|Kombu type||kombu (dried kelp)||yudofu, clam soup, shabu shabu,etc|
|Katsuo type||katsuobushi (dried bonito flakes)||clear soup, vegetable ohitashi, noodle soup dishes,etc|
|Iriko type||iriko / niboshi (dried baby sardines)||miso soup, donburi, udon,etc|
|Shiitake type||dried shiitake mushrooms||takikomi gohan, nabeyaki udon, stir-fried dishes, steamed fish,etc|
Depending on incarnation times, dashi is divided into 2 types: ichiban (first) dashi and niban (second) dashi. The first dashi is made from unused ingredients, while the second dashi makes use of the previously used materials in the first cook to make the second broth. Although sharing the same ingredients, these two types of dashi are different in characteristics and purposes. The first dashi has light color, clean flavors and aromas. It is suitable for clear soups, broth in ramen shops or home cooked miso soup. Meanwhile, the second dashi has lower color and aroma intensity. It acts as a flavor building block in stews, glazes, sauces, which do not require high refinement.
Dashi stock recipe
- 0.7 oz (20 g) kombu
- 3 cups (30 g) loosely packed katsuobushi (dried bonito flakes)
- 4 cups (1000 ml) water (or 8 cups)
*Note: Each type varies in ingredients
How to make dashi stock
1.Use damp cloth to remove and dust in the kombu kelp. Bear in mind to wipe it slightly to avoid losing the white powder on the surface of the kelp, as this powder is umami. Make slits on the kombu.
2. Soak kombu in water pot for at least 30 minutes (OPTIONAL).
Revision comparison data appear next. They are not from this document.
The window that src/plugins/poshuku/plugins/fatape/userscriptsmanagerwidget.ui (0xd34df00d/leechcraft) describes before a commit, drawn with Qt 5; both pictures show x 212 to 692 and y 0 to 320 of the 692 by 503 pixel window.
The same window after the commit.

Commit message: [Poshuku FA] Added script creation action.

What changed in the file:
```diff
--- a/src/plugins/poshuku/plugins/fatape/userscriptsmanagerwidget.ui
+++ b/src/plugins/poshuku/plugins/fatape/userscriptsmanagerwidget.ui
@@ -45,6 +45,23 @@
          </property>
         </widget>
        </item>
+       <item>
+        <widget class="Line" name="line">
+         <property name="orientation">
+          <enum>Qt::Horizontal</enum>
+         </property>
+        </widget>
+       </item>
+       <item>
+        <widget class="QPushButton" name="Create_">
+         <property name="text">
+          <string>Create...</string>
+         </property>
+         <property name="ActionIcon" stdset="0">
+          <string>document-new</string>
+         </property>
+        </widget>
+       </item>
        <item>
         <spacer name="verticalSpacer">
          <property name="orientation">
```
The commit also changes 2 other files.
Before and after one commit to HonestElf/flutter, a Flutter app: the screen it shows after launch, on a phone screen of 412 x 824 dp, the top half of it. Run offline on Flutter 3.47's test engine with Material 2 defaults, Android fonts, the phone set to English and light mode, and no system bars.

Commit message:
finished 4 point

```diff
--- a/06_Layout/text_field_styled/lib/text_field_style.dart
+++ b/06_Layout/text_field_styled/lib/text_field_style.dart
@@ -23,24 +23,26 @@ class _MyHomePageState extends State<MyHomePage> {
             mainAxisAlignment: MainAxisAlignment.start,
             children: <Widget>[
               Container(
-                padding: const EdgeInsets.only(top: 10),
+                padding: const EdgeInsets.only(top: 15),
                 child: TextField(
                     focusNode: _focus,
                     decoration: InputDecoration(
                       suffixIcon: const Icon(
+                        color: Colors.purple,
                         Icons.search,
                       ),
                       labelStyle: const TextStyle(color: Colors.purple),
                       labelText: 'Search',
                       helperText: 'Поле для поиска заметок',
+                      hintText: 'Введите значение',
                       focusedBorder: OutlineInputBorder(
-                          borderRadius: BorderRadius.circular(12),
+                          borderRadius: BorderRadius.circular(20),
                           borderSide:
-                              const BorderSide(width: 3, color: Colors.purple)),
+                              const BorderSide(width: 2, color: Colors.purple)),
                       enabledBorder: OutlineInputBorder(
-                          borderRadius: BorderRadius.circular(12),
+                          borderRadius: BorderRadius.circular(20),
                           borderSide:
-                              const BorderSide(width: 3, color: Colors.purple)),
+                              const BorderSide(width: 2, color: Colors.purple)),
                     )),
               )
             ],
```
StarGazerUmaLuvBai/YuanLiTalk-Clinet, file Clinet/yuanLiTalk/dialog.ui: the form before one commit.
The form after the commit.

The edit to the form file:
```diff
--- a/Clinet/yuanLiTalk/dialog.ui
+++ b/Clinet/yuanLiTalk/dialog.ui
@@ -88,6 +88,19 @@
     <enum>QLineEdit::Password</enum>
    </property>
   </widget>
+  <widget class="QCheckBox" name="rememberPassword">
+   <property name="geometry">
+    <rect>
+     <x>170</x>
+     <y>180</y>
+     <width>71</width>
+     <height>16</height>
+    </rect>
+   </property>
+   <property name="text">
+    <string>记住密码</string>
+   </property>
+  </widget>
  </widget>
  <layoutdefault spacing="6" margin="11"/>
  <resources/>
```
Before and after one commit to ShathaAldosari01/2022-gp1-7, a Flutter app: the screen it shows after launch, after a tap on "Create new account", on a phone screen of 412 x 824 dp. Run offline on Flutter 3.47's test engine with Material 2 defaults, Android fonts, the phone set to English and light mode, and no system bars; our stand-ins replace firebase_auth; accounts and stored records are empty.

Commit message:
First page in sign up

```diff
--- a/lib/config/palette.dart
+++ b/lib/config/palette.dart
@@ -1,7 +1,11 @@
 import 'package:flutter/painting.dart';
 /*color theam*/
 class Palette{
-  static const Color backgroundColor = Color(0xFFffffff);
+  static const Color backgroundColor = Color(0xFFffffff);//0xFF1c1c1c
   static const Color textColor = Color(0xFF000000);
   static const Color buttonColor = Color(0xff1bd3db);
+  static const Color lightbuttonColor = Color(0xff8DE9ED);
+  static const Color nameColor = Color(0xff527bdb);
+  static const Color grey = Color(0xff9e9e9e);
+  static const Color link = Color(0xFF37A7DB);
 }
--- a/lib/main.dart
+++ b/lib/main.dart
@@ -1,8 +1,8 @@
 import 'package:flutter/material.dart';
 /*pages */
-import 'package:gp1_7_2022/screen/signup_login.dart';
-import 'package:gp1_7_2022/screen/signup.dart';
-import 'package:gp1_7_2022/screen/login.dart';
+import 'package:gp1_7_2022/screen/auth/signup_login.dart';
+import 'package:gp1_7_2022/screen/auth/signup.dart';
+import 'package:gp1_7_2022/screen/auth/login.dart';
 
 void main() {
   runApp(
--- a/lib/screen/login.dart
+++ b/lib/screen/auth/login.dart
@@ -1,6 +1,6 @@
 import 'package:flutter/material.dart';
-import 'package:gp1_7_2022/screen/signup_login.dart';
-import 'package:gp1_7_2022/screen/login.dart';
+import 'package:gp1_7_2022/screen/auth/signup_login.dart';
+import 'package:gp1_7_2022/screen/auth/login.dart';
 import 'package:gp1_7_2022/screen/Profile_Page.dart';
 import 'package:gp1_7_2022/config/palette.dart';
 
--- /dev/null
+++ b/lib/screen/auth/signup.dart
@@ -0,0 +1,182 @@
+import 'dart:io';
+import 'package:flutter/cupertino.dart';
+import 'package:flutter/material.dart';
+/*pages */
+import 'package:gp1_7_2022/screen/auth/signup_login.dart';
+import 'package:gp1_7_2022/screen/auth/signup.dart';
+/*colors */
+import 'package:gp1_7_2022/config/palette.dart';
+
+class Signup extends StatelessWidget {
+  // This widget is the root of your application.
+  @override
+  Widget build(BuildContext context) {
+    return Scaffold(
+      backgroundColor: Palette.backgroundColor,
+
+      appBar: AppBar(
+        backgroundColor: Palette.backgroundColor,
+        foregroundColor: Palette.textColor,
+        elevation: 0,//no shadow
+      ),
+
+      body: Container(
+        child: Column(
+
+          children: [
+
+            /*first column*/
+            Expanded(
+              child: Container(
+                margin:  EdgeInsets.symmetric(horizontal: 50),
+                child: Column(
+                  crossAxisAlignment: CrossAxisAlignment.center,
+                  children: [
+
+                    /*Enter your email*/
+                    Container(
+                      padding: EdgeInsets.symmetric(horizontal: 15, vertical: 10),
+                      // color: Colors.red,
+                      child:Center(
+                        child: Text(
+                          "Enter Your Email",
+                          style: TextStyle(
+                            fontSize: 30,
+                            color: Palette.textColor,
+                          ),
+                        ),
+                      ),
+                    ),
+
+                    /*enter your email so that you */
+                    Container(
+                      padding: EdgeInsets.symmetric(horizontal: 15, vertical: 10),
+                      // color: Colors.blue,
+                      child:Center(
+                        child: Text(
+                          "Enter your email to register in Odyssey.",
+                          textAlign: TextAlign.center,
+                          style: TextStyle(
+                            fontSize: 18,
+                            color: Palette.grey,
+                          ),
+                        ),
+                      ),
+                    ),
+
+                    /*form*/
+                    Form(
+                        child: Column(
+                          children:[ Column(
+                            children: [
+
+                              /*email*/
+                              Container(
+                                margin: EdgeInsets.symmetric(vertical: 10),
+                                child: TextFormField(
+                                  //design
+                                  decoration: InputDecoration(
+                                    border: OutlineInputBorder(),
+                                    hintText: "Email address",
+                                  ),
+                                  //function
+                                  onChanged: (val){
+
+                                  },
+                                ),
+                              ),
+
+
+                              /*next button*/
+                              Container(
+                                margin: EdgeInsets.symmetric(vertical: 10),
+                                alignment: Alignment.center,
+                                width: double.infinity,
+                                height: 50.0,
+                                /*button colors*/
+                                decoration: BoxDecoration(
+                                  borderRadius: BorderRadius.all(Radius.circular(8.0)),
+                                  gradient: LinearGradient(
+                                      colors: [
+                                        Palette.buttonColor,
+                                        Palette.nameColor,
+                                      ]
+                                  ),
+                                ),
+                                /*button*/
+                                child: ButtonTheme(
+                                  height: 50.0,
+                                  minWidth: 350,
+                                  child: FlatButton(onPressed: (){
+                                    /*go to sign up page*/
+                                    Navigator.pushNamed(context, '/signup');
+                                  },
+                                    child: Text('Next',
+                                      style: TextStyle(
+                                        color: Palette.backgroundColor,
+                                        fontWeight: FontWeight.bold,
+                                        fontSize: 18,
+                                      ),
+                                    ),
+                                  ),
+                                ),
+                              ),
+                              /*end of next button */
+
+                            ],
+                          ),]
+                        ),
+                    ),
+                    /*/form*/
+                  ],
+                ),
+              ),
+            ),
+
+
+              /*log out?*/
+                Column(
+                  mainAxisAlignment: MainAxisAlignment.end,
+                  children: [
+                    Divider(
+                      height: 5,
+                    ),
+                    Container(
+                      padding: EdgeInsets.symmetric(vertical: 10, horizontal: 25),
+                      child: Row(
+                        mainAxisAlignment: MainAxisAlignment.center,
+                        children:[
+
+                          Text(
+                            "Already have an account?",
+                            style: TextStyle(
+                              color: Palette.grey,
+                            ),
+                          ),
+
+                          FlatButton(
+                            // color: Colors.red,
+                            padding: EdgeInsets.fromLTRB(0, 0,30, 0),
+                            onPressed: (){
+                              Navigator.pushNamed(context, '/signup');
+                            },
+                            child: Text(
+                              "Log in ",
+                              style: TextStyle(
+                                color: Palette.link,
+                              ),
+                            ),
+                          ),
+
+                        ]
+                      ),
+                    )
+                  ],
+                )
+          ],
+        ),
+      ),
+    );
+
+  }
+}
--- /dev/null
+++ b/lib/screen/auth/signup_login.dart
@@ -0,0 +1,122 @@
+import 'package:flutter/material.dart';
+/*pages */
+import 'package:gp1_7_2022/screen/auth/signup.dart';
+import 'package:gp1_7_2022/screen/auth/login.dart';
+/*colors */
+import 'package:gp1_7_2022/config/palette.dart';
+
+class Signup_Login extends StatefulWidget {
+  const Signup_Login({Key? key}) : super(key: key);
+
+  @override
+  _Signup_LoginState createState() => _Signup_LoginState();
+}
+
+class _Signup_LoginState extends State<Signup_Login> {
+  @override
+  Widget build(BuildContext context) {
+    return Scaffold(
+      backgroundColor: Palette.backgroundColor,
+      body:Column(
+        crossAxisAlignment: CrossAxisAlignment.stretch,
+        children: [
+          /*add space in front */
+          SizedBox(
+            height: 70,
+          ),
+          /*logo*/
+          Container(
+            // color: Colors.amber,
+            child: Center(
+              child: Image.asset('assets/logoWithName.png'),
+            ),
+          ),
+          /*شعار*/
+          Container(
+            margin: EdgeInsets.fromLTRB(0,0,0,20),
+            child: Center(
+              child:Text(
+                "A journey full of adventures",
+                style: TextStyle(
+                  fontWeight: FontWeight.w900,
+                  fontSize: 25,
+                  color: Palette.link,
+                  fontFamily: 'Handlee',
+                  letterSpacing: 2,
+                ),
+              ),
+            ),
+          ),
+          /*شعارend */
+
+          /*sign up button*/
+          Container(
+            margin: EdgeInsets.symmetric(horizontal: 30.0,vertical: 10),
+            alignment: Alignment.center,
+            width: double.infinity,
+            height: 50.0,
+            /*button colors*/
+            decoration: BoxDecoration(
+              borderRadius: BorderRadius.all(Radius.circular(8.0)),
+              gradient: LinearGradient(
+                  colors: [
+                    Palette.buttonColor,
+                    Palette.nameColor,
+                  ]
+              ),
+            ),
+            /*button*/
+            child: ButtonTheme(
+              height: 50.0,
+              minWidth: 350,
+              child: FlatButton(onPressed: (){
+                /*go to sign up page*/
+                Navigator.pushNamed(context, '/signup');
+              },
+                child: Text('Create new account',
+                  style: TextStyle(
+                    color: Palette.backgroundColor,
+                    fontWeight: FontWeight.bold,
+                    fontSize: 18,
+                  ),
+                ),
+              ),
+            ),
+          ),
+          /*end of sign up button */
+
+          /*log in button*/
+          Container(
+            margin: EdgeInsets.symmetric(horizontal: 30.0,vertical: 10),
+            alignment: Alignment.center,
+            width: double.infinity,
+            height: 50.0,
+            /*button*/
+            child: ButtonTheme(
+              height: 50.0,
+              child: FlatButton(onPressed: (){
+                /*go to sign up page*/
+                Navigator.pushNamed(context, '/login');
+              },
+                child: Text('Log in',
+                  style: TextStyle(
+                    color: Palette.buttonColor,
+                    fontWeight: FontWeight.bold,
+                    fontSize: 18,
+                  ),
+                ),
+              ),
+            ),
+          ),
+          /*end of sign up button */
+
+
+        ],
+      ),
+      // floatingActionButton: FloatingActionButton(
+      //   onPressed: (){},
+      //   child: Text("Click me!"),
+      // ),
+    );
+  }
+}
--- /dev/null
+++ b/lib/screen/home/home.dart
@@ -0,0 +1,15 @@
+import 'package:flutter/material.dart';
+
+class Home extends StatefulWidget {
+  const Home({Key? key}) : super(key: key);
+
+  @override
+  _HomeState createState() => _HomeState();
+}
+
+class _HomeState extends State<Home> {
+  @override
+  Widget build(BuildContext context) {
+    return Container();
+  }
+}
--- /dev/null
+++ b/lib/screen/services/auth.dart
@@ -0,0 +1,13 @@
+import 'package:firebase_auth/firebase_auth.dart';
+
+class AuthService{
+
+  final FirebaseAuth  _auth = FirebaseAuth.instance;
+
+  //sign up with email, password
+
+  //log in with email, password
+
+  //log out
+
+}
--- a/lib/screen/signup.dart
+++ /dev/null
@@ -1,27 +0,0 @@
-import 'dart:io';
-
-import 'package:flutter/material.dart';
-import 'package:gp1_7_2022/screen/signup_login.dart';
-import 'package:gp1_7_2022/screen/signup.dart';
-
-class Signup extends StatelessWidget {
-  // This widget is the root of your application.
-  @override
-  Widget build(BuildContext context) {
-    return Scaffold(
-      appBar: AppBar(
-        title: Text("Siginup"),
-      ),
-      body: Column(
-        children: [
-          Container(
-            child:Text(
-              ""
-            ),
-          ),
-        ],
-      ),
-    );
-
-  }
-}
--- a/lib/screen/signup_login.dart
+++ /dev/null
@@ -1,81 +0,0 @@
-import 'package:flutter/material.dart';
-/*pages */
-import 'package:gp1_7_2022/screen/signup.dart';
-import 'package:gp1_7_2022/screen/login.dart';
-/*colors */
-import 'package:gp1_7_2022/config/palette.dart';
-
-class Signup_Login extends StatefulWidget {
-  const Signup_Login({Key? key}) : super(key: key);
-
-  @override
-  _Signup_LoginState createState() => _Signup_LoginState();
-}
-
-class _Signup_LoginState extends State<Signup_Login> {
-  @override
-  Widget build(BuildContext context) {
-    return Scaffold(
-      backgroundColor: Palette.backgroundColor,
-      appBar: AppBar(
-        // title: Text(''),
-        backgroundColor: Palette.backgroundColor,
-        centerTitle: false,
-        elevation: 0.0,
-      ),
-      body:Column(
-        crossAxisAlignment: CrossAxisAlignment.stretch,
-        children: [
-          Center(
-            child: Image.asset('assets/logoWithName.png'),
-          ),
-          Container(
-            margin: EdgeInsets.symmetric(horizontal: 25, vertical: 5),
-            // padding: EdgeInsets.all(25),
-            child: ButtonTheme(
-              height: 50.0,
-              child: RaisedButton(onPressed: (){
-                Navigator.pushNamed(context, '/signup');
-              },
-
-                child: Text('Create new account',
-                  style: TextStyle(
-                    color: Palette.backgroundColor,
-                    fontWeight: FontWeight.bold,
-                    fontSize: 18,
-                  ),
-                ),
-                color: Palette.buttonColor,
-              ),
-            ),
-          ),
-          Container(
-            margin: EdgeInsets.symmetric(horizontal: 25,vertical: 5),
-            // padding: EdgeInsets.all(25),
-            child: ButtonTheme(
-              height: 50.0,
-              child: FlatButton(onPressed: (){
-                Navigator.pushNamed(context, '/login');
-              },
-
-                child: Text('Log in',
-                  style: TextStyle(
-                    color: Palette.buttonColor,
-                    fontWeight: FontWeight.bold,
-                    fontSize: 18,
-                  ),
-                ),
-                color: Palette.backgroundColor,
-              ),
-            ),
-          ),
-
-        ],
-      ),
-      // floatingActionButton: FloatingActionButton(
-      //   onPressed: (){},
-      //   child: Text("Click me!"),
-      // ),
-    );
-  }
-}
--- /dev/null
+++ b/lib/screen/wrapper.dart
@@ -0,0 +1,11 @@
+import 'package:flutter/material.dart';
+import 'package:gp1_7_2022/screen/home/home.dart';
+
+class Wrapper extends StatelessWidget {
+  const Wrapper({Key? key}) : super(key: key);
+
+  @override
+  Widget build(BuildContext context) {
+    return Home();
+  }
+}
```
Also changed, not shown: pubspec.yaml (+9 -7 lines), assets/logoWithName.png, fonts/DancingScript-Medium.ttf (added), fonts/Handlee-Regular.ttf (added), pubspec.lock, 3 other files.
3. Boil the pot in medium heat. Take kombu out immediately when bubbles start emerging. Then turn off the heat, let dashi cool down for a while.
4. Turn the heat up, add katsuobushi and bring it to a boil. Once boiling, turn the heat to minimum and leave bonito flakes simmer in at least 30 seconds. During this process, skim the scum occasionally.
5. Turn of the heat, let katsuobushi sink to the pot bottom. Now you’ve finished making dashi.
6. Strain dashi through sieve lined with paper towel. Do not squeeze katsuobushi, let it drain naturally; or else dashi will get opaque.
*Note: Follow the same steps to make niban dashi from boiled ingredients of ichiban dashi.
Frequently asked questions besides how to make dashi
Do we really need to make dashi twice?
In regular households, Japanese people often cook dishes that require the pure and maximum amount of umami from the dashi ingredients. Therefore, the first dashi is more favorable. People only make niban dashi when the demands arise. In case of not making niban dashi, remember not to discard those used ingredients.People will freeze them and accumulate enough for the next uses, or they utilize them to make other dishes like Furikake or Kombu Tsukudani.
On the other hand, restaurants always make dashi twice, as they have to serve a variety of dishes every day, which means a call for both dashi types.
How long can you keep your dashi stock?
Well, it depends on your ingredients. Normally, dashi stock lasts at most one week if refrigerated and one month if frozen. However, its quality gradually decreases,as time goes by. If you want to preserve dashi, never put them in room temperature but in the fridge.
Is dashi good for health?
Dashi is a natural flavor enhancer that is very good for health. Among dashi types, any type that contains katsuobushi is the best. The high inosinic acid and amino acid content in the fish flakes activates body cells. Besides, katsuobushi has low-fat content, and it is helpful with fatigue relief and high blood pressure. It is also crucial for how in the production of strong teeth and bones. Last but not least, it even has an anti-aging effect. What a super healthy food additive ever!
Dashi is a healthy and easy-making soup stock. It is nearly a determining factor for Japanese dishes. After reading our article, we hope that you’ve learned how to make dashi and gained basic insight into this soup stock. If you have any questions or suggestions about dashi, feel free to let us know in the comment section.